%%
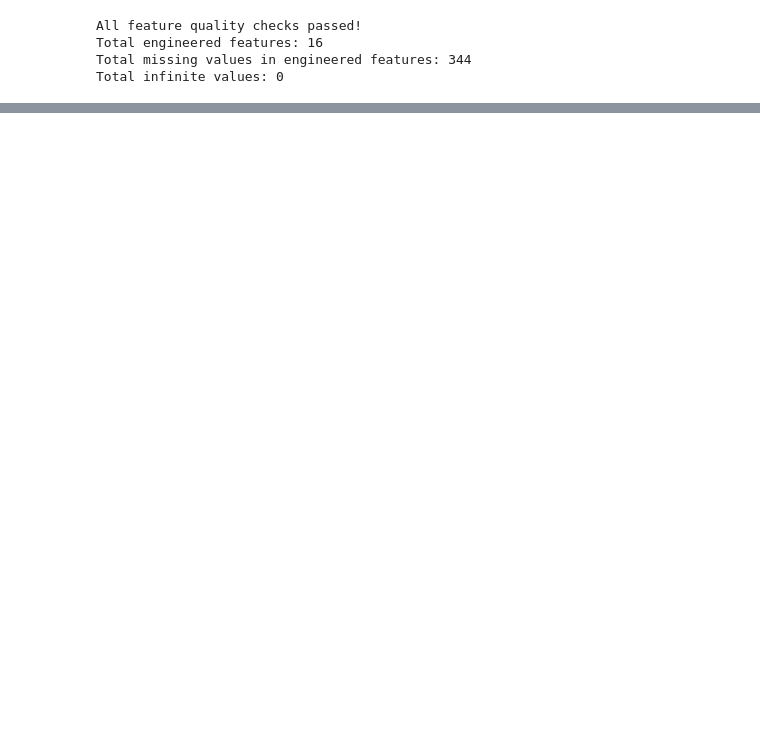
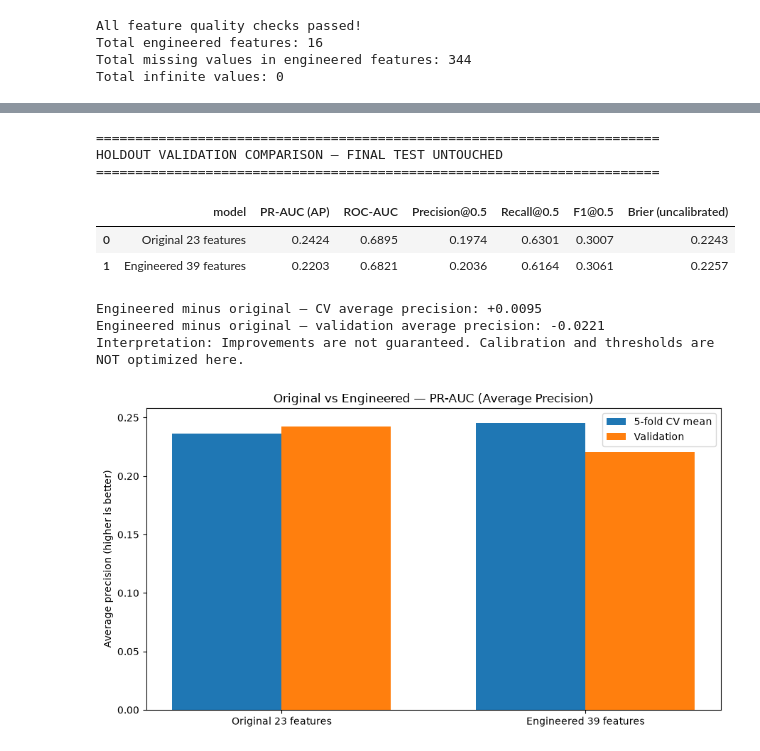
Before and after one commit to sasa312002/fraud-risk-intelligence, a Jupyter notebook: notebooks/01_fraud_risk_analysis.ipynb, the cells around one changed output, grey strips where cells are left out. Drawn from its saved outputs; the diff is of its cells as text; code cells hidden in the pictures; blank space fills up the shorter version.

```diff
--- a/notebooks/01_fraud_risk_analysis.ipynb
+++ b/notebooks/01_fraud_risk_analysis.ipynb
@@ -3729,0 +3839,71 @@ Total infinite values: 0
+# %%
+# ============================================================
+# Cell 34: Validation-set comparison (NO final-test evaluation)
+# ============================================================
+
+from sklearn.base import clone
+from sklearn.metrics import (
+    average_precision_score, roc_auc_score,
+    precision_score, recall_score, f1_score, brier_score_loss,
+)
+
+X_val_original = val_df.drop(columns=["transaction_id", "fraud"]).copy()
+y_val = val_df["fraud"].copy()
+
+validation_rows = []
+for model_name, model_pipeline in comparison_pipelines.items():
+    model = clone(model_pipeline).fit(X_train_original, y_train)
+    predicted_probabilities = model.predict_proba(X_val_original)[:, 1]
+    predictions_at_05 = (predicted_probabilities >= 0.5).astype(int)
+    validation_rows.append({
+        "model": model_name,
+        "PR-AUC (AP)": average_precision_score(y_val, predicted_probabilities),
+        "ROC-AUC": roc_auc_score(y_val, predicted_probabilities),
+        "Precision@0.5": precision_score(y_val, predictions_at_05, zero_division=0),
+        "Recall@0.5": recall_score(y_val, predictions_at_05, zero_division=0),
+        "F1@0.5": f1_score(y_val, predictions_at_05, zero_division=0),
+        "Brier (uncalibrated)": brier_score_loss(y_val, predicted_probabilities),
+    })
+
+validation_comparison_df = pd.DataFrame(validation_rows)
+print("=" * 72)
+print("HOLDOUT VALIDATION COMPARISON — FINAL TEST UNTOUCHED")
+print("=" * 72)
+display(validation_comparison_df.round(4))
+
+cv_ap_change = (
+    cv_comparison_df.loc[1, "PR-AUC (AP) mean"]
+    - cv_comparison_df.loc[0, "PR-AUC (AP) mean"]
+)
+val_ap_change = (
+    validation_comparison_df.loc[1, "PR-AUC (AP)"]
+    - validation_comparison_df.loc[0, "PR-AUC (AP)"]
+)
+print(f"\nEngineered minus original — CV average precision: {cv_ap_change:+.4f}")
+print(f"Engineered minus original — validation average precision: {val_ap_change:+.4f}")
+print("Interpretation: Improvements are not guaranteed. Calibration and thresholds are NOT optimized here.")
+
+# Compact visualization for the comparison
+fig, ax = plt.subplots(figsize=(9, 5))
+labels = cv_comparison_df["model"].tolist()
+positions = np.arange(len(labels))
+ax.bar(positions - 0.18, cv_comparison_df["PR-AUC (AP) mean"], width=0.36, label="5-fold CV mean")
+ax.bar(positions + 0.18, validation_comparison_df["PR-AUC (AP)"], width=0.36, label="Validation")
+ax.set_xticks(positions)
+ax.set_xticklabels(labels)
+ax.set_ylabel("Average precision (higher is better)")
+ax.set_title("Original vs Engineered — PR-AUC (Average Precision)")
+ax.legend()
+plt.tight_layout()
+plt.show()
+# %% [output]
+========================================================================
+HOLDOUT VALIDATION COMPARISON — FINAL TEST UNTOUCHED
+========================================================================
+|  | model | PR-AUC (AP) | ROC-AUC | Precision@0.5 | Recall@0.5 | F1@0.5 | Brier (uncalibrated) |
+| 0 | Original 23 features | 0.2424 | 0.6895 | 0.1974 | 0.6301 | 0.3007 | 0.2243 |
+| 1 | Engineered 39 features | 0.2203 | 0.6821 | 0.2036 | 0.6164 | 0.3061 | 0.2257 |
+Engineered minus original — CV average precision: +0.0095
+Engineered minus original — validation average precision: -0.0221
+Interpretation: Improvements are not guaranteed. Calibration and thresholds are NOT optimized here.
+[figure, added]
```
Also changed, not shown: parts of 3 cells of this notebook, 1 other file.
%%
◆ Problem statement
Give the tally of lines in the listing above that contain the string "print", with nothing besides it.

◆ Answer for the task
6